An authorised worker includes: 

A full list of authorised workers can be found here.

As an additional measure, the following groups of people must have a COVID-19 test once every 72 hours (3 days):

You must have proof of the test such as a SMS message or email confirming a test has been undertaken. 

Penalties for breaching the Order go up to $11,000 or attract a maximum imprisonment penalty of 6 months. It includes on the spot fines of $1,000 and $5,000 fines each day the breach continues.

Financial assistance 

Contrary to what some might have expected, and as was done last lockdown, the Government has not implemented the JobKeeper payment scheme this time around. However, the Government has made available for following forms of financial assistance, including:

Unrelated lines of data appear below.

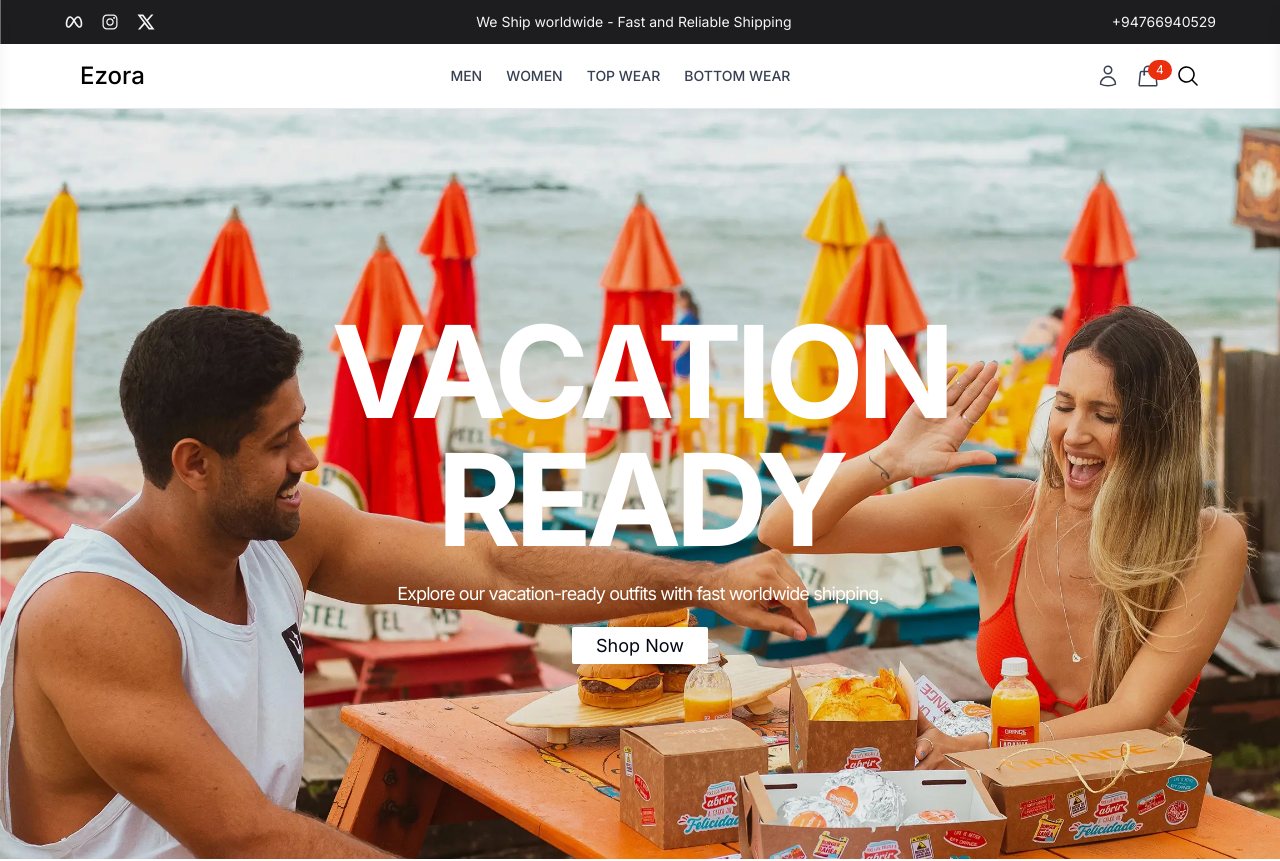
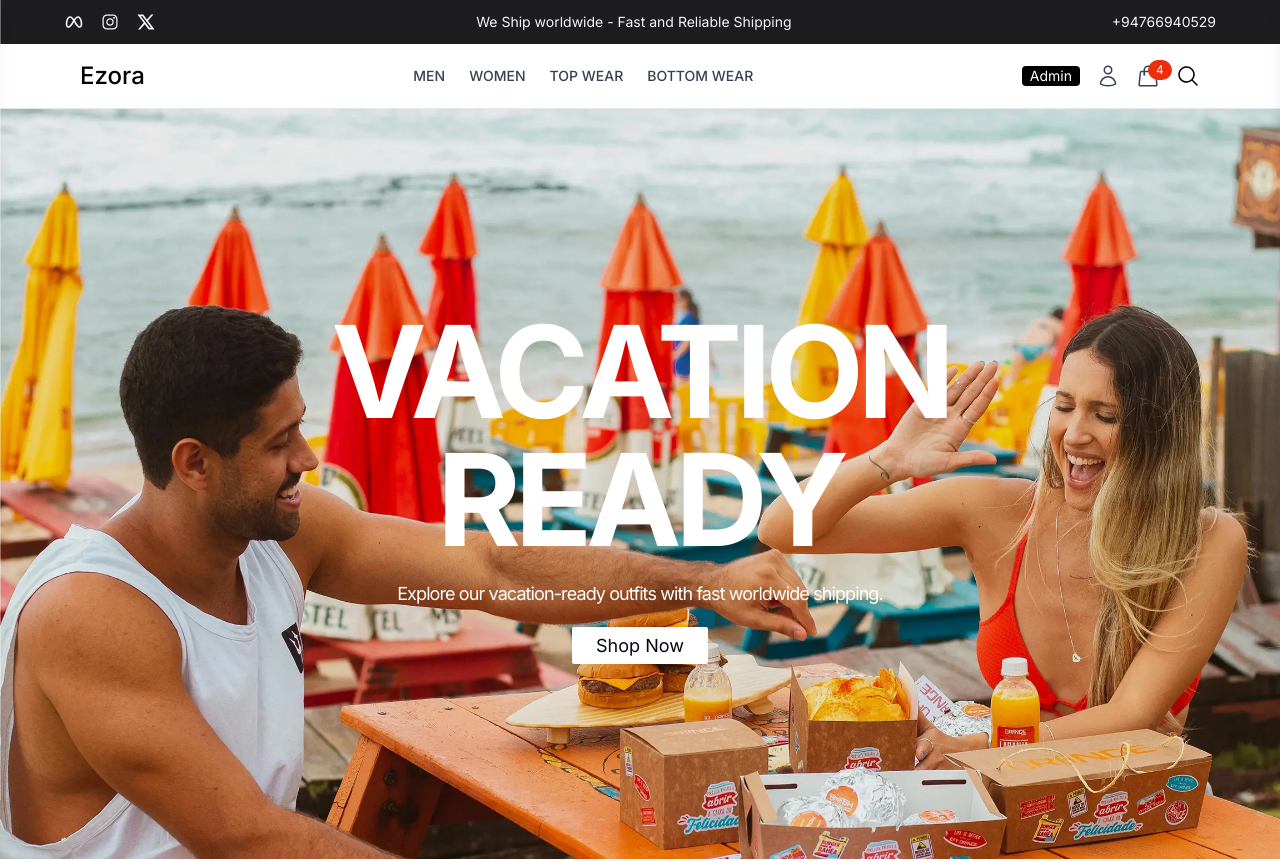
Before and after one commit to Tasheen2002/E-Commerce-MERN, a React (Vite) app in the folder frontend/: page / in a window 1280 px wide. Shown: the top 861 px of the page. Built offline with nearby package versions, Linux system fonts and the light colour scheme; a web font is replaced by a local one.

Commit message:
Added Admin link to the Navbar

```diff
--- a/frontend/src/components/Common/Navbar.jsx
+++ b/frontend/src/components/Common/Navbar.jsx
@@ -61,6 +61,12 @@
 
         {/* Right Icons */}
         <div className="flex items-center space-x-4">
+          <Link
+            to="/admin"
+            className="block bg-black px-2 rounded text-sm text-white"
+          >
+            Admin
+          </Link>
           <Link to="/profile" className="hover:text-black">
             <HiOutlineUser className="h-6 w-6 text-gray-700" />
           </Link>
```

Details of these payments and eligibility requirements are in the PDF which you can downloaded here.

Vaccines

Whilst the COVID-19 vaccine is not mandatory for all employees, except for Aged Care, Airport and Quarantine workers in NSW, employers are providing incentives for their staff to get the jab. For example, employees are offering half a day off without affecting accrued sick or any other leave entitlements. At this time, approximately 13% of the Australian population is fully vaccinated. It is expected that this figure will continue to grow as the pandemic shows no sign of slowing.

Employers have an obligation under work health and safety law to eliminate or minimise, so far as is reasonably practicable, the risk of exposure to COVID-19 in the workplace. Crucially, the vaccine is considered a control measure to mitigate this risk in keeping with an employer's duty.

For more information on whether employers can mandate the COVID-19 vaccine, please read our previous article here

For employers dealing with employees who do not wish to be vaccinated and are unsure how to respond, please read our previous article here.

Key Issues

Our Employment and Immigration Law Team understands that current restrictions are having a significant impact on individuals and businesses across Greater Sydney and beyond. Some important things to consider are:

These are only a few of the many considerations employers should make during this challenging time. 

If you require any assistance to determine and manage the impact of these restrictions on your workplace, or if you have any questions relating to the above, please do not hesitate to contact a member of Coleman Greig's Employment Law team, who would be more than happy to assist you.

This update includes the amendment to the Order on 21 July 2021.